_EXERCISE REQUIREMENTS_
Would you please return every line from the listing that contains the word "changed"?

_DATA RECORDS_
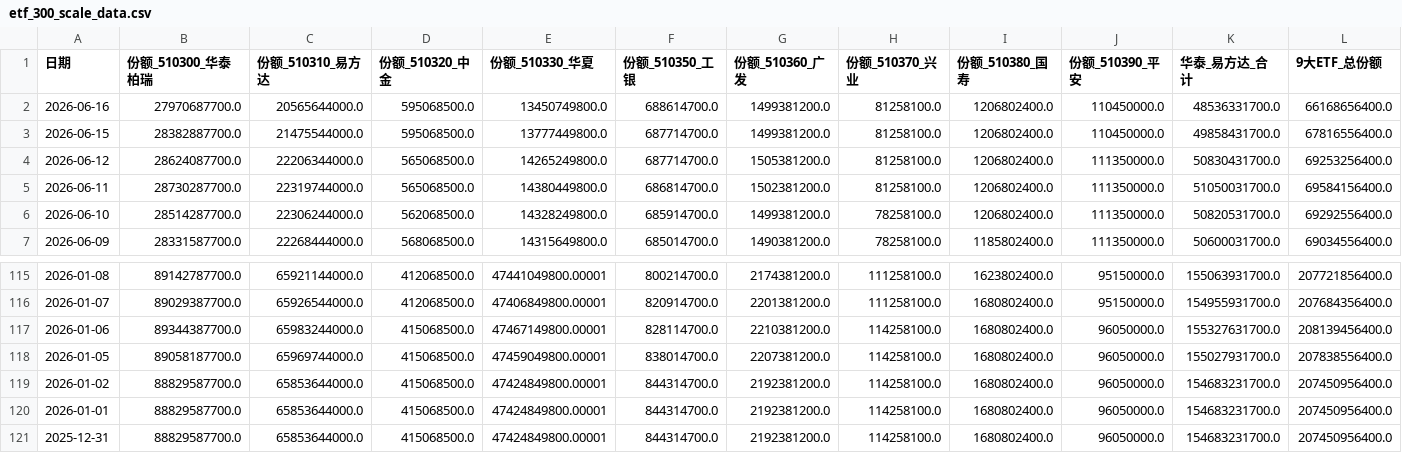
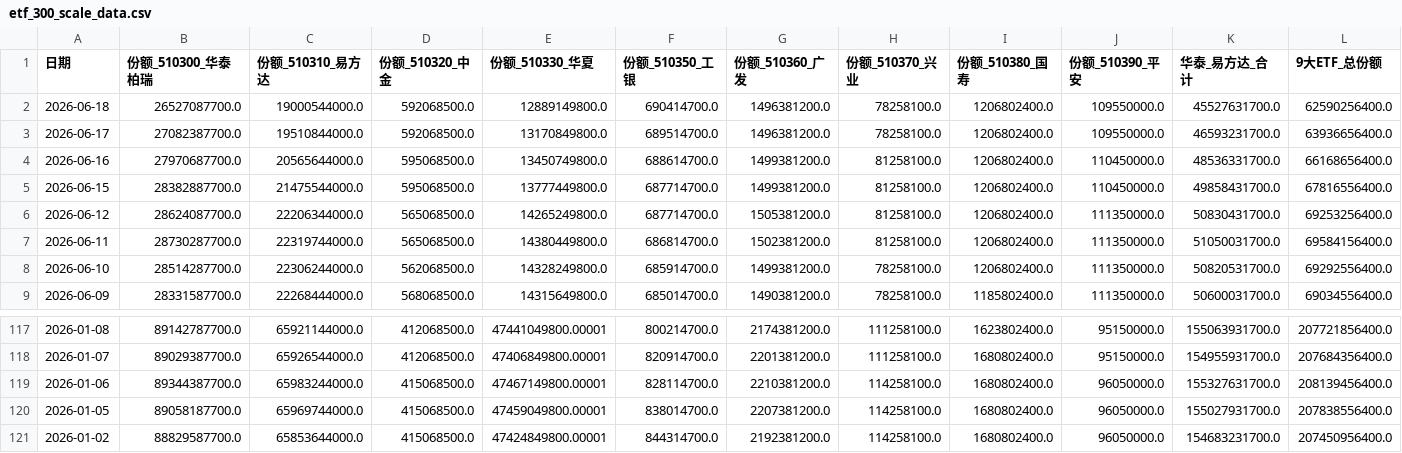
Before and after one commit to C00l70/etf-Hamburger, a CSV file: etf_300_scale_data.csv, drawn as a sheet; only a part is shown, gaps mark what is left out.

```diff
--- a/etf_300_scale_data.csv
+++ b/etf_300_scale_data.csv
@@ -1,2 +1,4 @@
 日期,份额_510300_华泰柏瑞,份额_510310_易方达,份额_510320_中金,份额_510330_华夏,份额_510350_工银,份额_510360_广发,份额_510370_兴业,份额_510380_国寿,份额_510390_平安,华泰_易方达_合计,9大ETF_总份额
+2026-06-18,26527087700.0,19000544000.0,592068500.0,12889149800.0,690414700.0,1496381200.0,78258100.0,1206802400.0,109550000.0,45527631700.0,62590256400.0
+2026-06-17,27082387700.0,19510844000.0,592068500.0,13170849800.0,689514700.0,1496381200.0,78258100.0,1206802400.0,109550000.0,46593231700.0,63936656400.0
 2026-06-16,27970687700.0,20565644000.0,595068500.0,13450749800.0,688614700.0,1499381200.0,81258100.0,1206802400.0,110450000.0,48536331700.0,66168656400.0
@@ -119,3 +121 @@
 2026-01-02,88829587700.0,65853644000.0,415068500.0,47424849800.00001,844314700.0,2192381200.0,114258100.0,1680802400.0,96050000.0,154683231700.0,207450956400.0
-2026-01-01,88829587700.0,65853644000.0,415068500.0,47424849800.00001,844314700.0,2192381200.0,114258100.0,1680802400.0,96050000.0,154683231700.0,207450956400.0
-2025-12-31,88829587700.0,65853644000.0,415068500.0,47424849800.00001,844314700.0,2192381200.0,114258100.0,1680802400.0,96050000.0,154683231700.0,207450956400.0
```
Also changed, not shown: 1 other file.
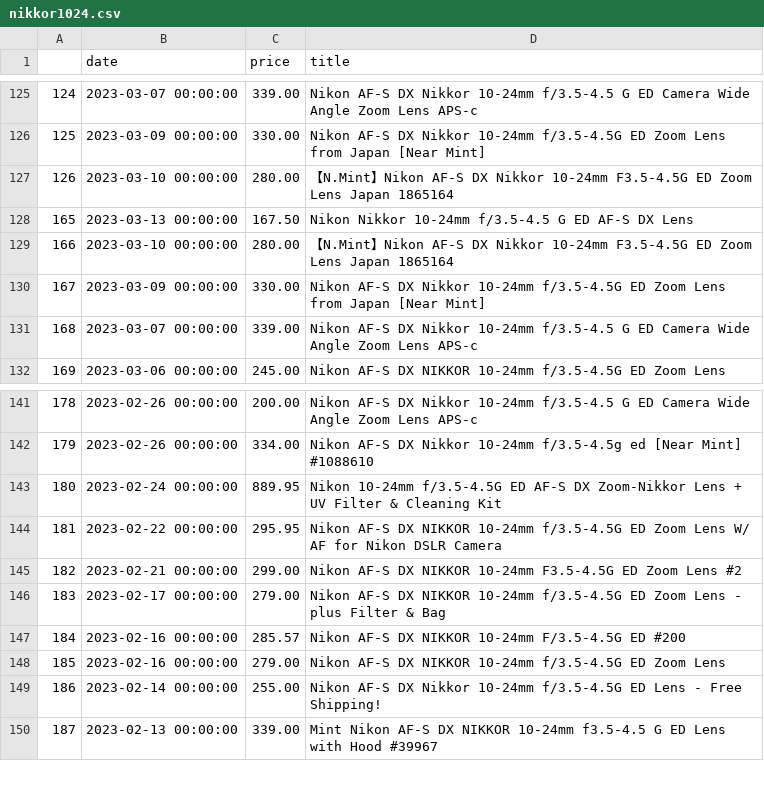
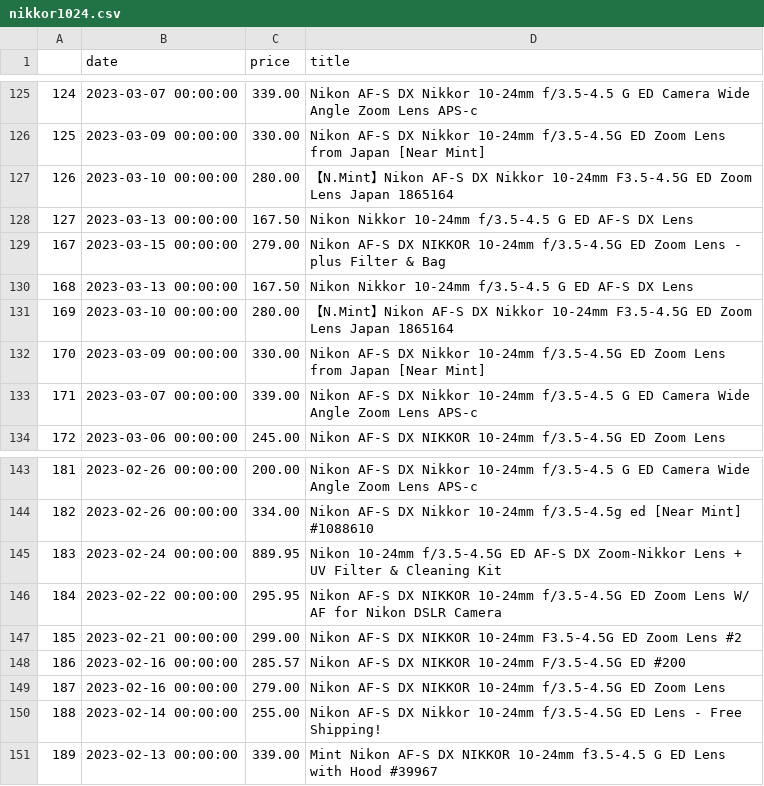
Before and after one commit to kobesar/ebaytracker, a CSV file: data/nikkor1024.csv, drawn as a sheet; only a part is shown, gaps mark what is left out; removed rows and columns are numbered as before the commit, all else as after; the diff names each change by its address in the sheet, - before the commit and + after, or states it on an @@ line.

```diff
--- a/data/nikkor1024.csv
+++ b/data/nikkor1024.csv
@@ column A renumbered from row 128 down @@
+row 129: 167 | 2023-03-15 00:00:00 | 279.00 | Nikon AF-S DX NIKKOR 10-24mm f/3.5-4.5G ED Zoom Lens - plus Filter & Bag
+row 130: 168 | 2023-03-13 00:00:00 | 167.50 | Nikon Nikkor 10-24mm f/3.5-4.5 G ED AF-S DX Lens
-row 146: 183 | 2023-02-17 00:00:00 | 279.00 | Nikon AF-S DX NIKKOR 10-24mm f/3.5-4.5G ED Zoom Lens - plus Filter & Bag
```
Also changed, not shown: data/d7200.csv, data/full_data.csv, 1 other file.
* * *
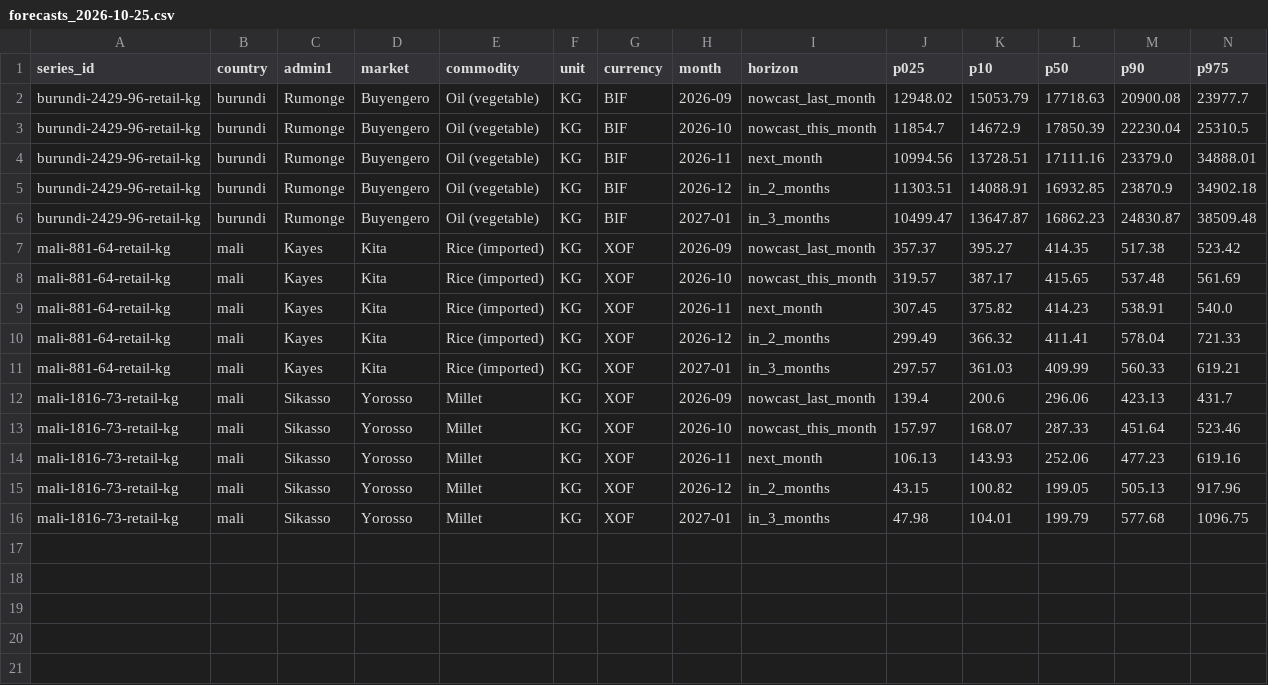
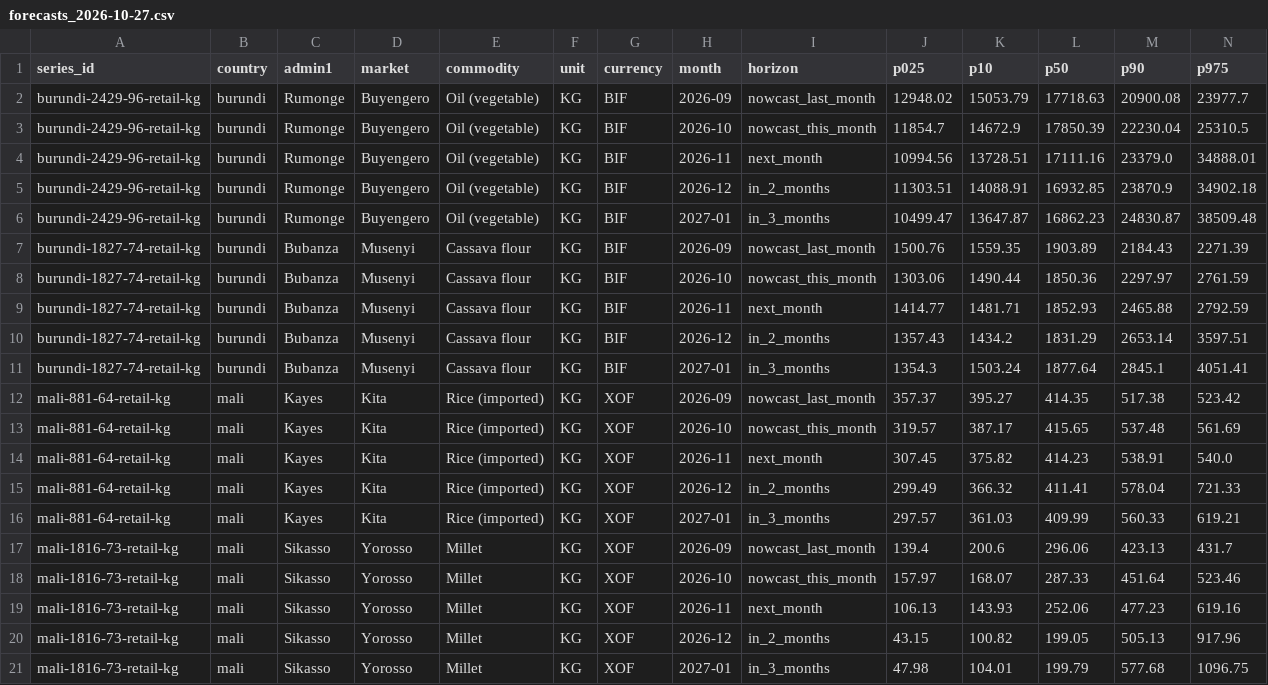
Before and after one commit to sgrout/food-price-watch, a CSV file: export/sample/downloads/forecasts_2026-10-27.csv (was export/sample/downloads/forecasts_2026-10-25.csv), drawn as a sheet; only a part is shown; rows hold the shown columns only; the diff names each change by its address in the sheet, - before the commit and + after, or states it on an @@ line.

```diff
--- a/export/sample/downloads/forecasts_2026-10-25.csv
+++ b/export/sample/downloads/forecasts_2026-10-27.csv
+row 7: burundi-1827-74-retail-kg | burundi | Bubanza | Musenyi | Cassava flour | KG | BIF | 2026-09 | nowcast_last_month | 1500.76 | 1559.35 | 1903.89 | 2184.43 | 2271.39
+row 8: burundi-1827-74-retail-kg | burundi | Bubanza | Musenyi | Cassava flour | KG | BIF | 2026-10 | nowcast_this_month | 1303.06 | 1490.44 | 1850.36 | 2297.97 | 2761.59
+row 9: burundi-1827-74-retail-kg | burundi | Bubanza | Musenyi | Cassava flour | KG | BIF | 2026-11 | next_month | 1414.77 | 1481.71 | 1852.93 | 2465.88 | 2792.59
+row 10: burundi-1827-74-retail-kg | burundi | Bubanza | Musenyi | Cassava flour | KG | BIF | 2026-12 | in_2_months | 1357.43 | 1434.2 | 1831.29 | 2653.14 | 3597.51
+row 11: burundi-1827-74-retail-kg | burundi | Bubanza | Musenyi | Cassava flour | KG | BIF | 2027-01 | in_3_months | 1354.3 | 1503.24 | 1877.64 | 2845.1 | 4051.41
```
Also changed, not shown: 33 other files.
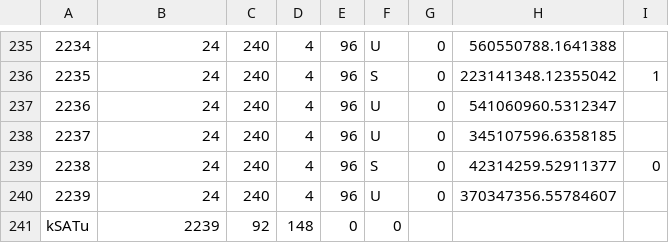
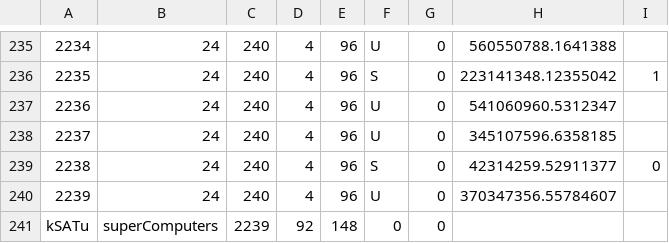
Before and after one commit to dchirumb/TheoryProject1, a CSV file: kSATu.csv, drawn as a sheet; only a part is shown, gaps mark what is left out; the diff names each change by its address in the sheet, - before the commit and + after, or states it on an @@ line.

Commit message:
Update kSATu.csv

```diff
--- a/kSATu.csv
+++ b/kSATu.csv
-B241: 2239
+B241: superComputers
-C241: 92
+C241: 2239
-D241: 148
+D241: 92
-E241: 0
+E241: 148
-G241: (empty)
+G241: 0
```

_SOLUTION_
Also changed, not shown: 1 other file.
Also changed, not shown: data/d7200.csv, data/full_data.csv, 1 other file.
Also changed, not shown: 33 other files.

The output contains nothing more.